SUPPLIED RECORDS
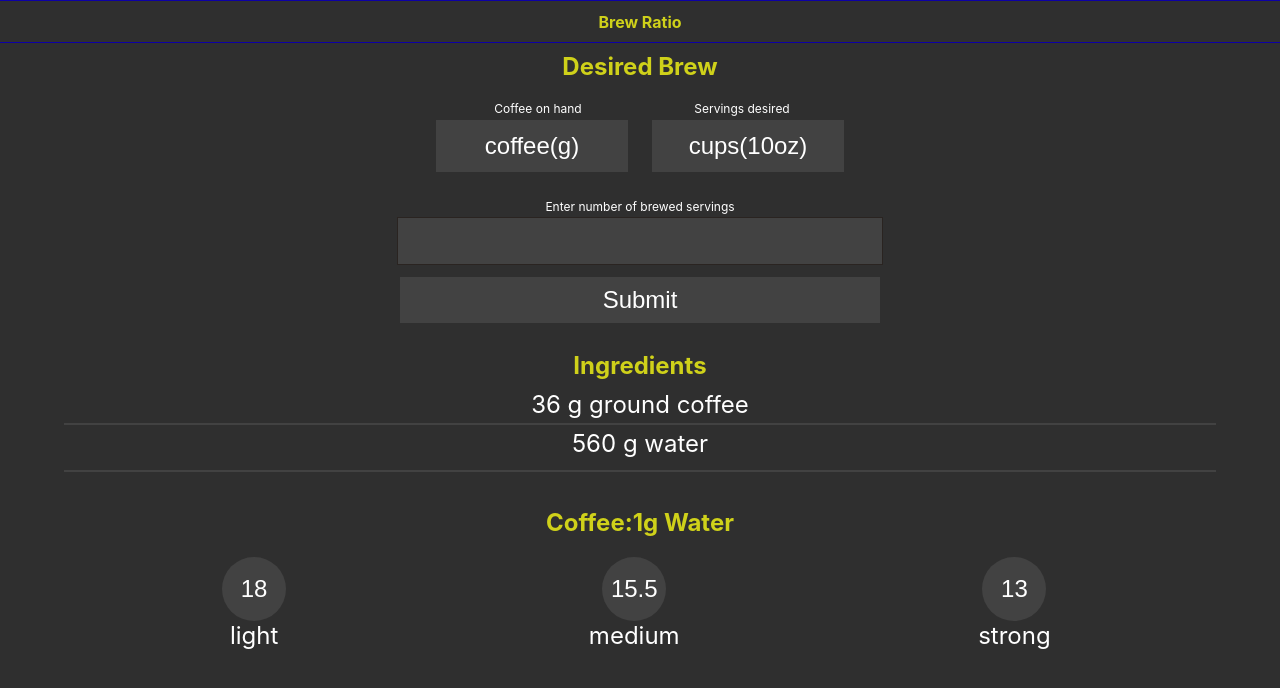
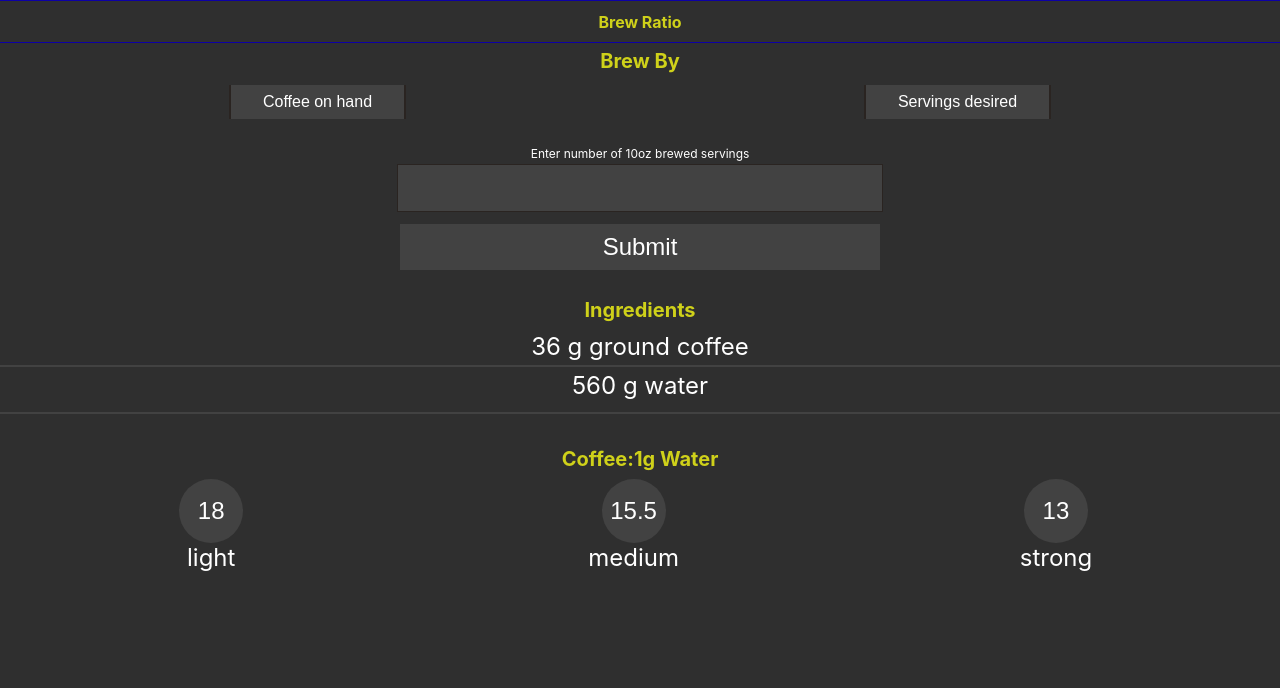
Before and after one commit to rtviner/brew-ratio, a React (Create React App) app: page / in a window 1280 px wide. Shown: the top 688 px of the page. Built offline with nearby package versions, Linux system fonts and the light colour scheme.

Commit message:
change input type button text to label text and first h2 to brew by"

```diff
--- a/src/App.css
+++ b/src/App.css
@@ -1,6 +1,7 @@
 .App {
   text-align: center;
   font-size: 16px;
+
 
 }
 
@@ -8,6 +9,7 @@ body {
 	box-sizing: border-box;
 	background-color: #2f2f2f;
 	color: #fff;
+	width: 100vw;
 }
 
 .App-header {
@@ -24,7 +26,6 @@ body {
 
 
 main {
-	width: 90%;
 	padding-top: 2rem;
 	font-size: 1.5rem;
 	margin: 0 auto;
@@ -32,8 +33,9 @@ main {
 }
 
 h2 {
-	font-size: 1.5rem;
+	font-size: 1.25rem;
 	color: #cfd11a;
+	margin-bottom: .5rem;
 }
 
 input {
@@ -44,10 +46,15 @@ input {
 	border: 0;
 }
 
+form {
+    display: flex;
+    flex-direction: row;
+}
+
 form.CupOrGrind {
     display: flex;
     flex-direction: row;
-    justify-content: center;
+    justify-content: space-around;
     align-items: center;
     width: 100%;
 
@@ -57,28 +64,18 @@ label.CupOrGrind {
 	font-size: .75rem;
 }
 
-div.coffeeOrCupsInput label {
-	display: block;
-}
-
 input#yes, input#no {
+	font-size: 1rem;
 	background-color: #424242;
 	color: #fff;
 	margin: .25rem auto 1rem auto;
-	padding: .5em;
+	padding: .5em 2em;
 	text-align: center;
-	width: 8em;
-
+	width: 100%;
+	border-right: 2px solid #2a2421;
+	border-left: 2px solid #2a2421;
 }
 
-input#yes{
-	margin-right: .5em;
-}
-
-
-input#no {
-	margin-left: .5em;
-}
 
 input#yes:hover, input#no:hover {
 	color: #0D00A4;
@@ -113,13 +110,13 @@ input#coffeeInput, input#cupsInput {
 	background-color: #424242;
 	color: #fff;
 	border: 1.5px solid #2a2421;
-	width: 100%;
+	width: 90%;
 	height: 2.75rem;
 	text-align: center;
 }
 
 button {
-	width: 100%;
+	width: 90%;
 	max-width: 20em;
 	background-color: #424242;
 	color: #fff;
@@ -192,10 +189,7 @@ div.strength label {
 	display: block;
 }
 
-form {
-    display: flex;
-    flex-direction: row;
-}
+
 
 input#light, input#med, input#strong {
 	border-radius: 50%;
--- a/src/App.js
+++ b/src/App.js
@@ -80,30 +80,25 @@ class App extends Component {
         </header>
 
         <main>
-        <h2>Desired Brew</h2>
+        <h2>Brew By</h2>
 
           <div className="coffeeOrCupsInput">
 
             <form className="CupOrGrind">
               <div className="CupOrGrind">
-                <label className="CupOrGrind" id="groundCoffee" htmlFor="yes">
-                  Coffee on hand
-                </label>
+
                 <ButtonInput
                   id="yes"
                   name="coffeeLow"
-                  value="coffee(g)"
+                  value="Coffee on hand"
                   onClick={this.onClick}
                 />
               </div>
               <div className="CupOrGrind">
-                <label className="CupOrGrind" id="brewedCoffee" htmlFor="no">
-                  Servings desired
-                </label>
                 <ButtonInput
                   id="no"
                   name="coffeeLow"
-                  value="cups(10oz)"
+                  value="Servings desired"
                   onClick={this.onClick}
                 />
               </div>
@@ -111,11 +106,11 @@ class App extends Component {
             </form>
           </div>
 
-          { (coffeeLow === 'coffee(g)')
+          { (coffeeLow === "Coffee on hand")
             ? <div className="grindsInput">
                 <div className="interactions labelInput">
                   <label className="CupOrGrind">
-                    Enter weight of ground coffee
+                    Enter weight of ground coffee (g)
                   </label>
                     <CupGrindInput
                       id="coffeeInput"
@@ -135,7 +130,7 @@ class App extends Component {
             : <div className="cupsInput">
                 <div className="interactions">
                   <label className="CupOrGrind">
-                    Enter number of brewed servings
+                    Enter number of 10oz brewed servings
                   </label>
                     <CupGrindInput
                       id="cupsInput"
```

REQUIREMENT
Quote every entry exactly, with the pictures omitted.

RESPONSE TO THIS TASK
Before and after one commit to rtviner/brew-ratio, a React (Create React App) app: page / in a window 1280 px wide. Shown: the top 688 px of the page. Built offline with nearby package versions, Linux system fonts and the light colour scheme.

Commit message:
change input type button text to label text and first h2 to brew by"

```diff
--- a/src/App.css
+++ b/src/App.css
@@ -1,6 +1,7 @@
 .App {
   text-align: center;
   font-size: 16px;
+
 
 }
 
@@ -8,6 +9,7 @@ body {
 	box-sizing: border-box;
 	background-color: #2f2f2f;
 	color: #fff;
+	width: 100vw;
 }
 
 .App-header {
@@ -24,7 +26,6 @@ body {
 
 
 main {
-	width: 90%;
 	padding-top: 2rem;
 	font-size: 1.5rem;
 	margin: 0 auto;
@@ -32,8 +33,9 @@ main {
 }
 
 h2 {
-	font-size: 1.5rem;
+	font-size: 1.25rem;
 	color: #cfd11a;
+	margin-bottom: .5rem;
 }
 
 input {
@@ -44,10 +46,15 @@ input {
 	border: 0;
 }
 
+form {
+    display: flex;
+    flex-direction: row;
+}
+
 form.CupOrGrind {
     display: flex;
     flex-direction: row;
-    justify-content: center;
+    justify-content: space-around;
     align-items: center;
     width: 100%;
 
@@ -57,28 +64,18 @@ label.CupOrGrind {
 	font-size: .75rem;
 }
 
-div.coffeeOrCupsInput label {
-	display: block;
-}
-
 input#yes, input#no {
+	font-size: 1rem;
 	background-color: #424242;
 	color: #fff;
 	margin: .25rem auto 1rem auto;
-	padding: .5em;
+	padding: .5em 2em;
 	text-align: center;
-	width: 8em;
-
+	width: 100%;
+	border-right: 2px solid #2a2421;
+	border-left: 2px solid #2a2421;
 }
 
-input#yes{
-	margin-right: .5em;
-}
-
-
-input#no {
-	margin-left: .5em;
-}
 
 input#yes:hover, input#no:hover {
 	color: #0D00A4;
@@ -113,13 +110,13 @@ input#coffeeInput, input#cupsInput {
 	background-color: #424242;
 	color: #fff;
 	border: 1.5px solid #2a2421;
-	width: 100%;
+	width: 90%;
 	height: 2.75rem;
 	text-align: center;
 }
 
 button {
-	width: 100%;
+	width: 90%;
 	max-width: 20em;
 	background-color: #424242;
 	color: #fff;
@@ -192,10 +189,7 @@ div.strength label {
 	display: block;
 }
 
-form {
-    display: flex;
-    flex-direction: row;
-}
+
 
 input#light, input#med, input#strong {
 	border-radius: 50%;
--- a/src/App.js
+++ b/src/App.js
@@ -80,30 +80,25 @@ class App extends Component {
         </header>
 
         <main>
-        <h2>Desired Brew</h2>
+        <h2>Brew By</h2>
 
           <div className="coffeeOrCupsInput">
 
             <form className="CupOrGrind">
               <div className="CupOrGrind">
-                <label className="CupOrGrind" id="groundCoffee" htmlFor="yes">
-                  Coffee on hand
-                </label>
+
                 <ButtonInput
                   id="yes"
                   name="coffeeLow"
-                  value="coffee(g)"
+                  value="Coffee on hand"
                   onClick={this.onClick}
                 />
               </div>
               <div className="CupOrGrind">
-                <label className="CupOrGrind" id="brewedCoffee" htmlFor="no">
-                  Servings desired
-                </label>
                 <ButtonInput
                   id="no"
                   name="coffeeLow"
-                  value="cups(10oz)"
+                  value="Servings desired"
                   onClick={this.onClick}
                 />
               </div>
@@ -111,11 +106,11 @@ class App extends Component {
             </form>
           </div>
 
-          { (coffeeLow === 'coffee(g)')
+          { (coffeeLow === "Coffee on hand")
             ? <div className="grindsInput">
                 <div className="interactions labelInput">
                   <label className="CupOrGrind">
-                    Enter weight of ground coffee
+                    Enter weight of ground coffee (g)
                   </label>
                     <CupGrindInput
                       id="coffeeInput"
@@ -135,7 +130,7 @@ class App extends Component {
             : <div className="cupsInput">
                 <div className="interactions">
                   <label className="CupOrGrind">
-                    Enter number of brewed servings
+                    Enter number of 10oz brewed servings
                   </label>
                     <CupGrindInput
                       id="cupsInput"
```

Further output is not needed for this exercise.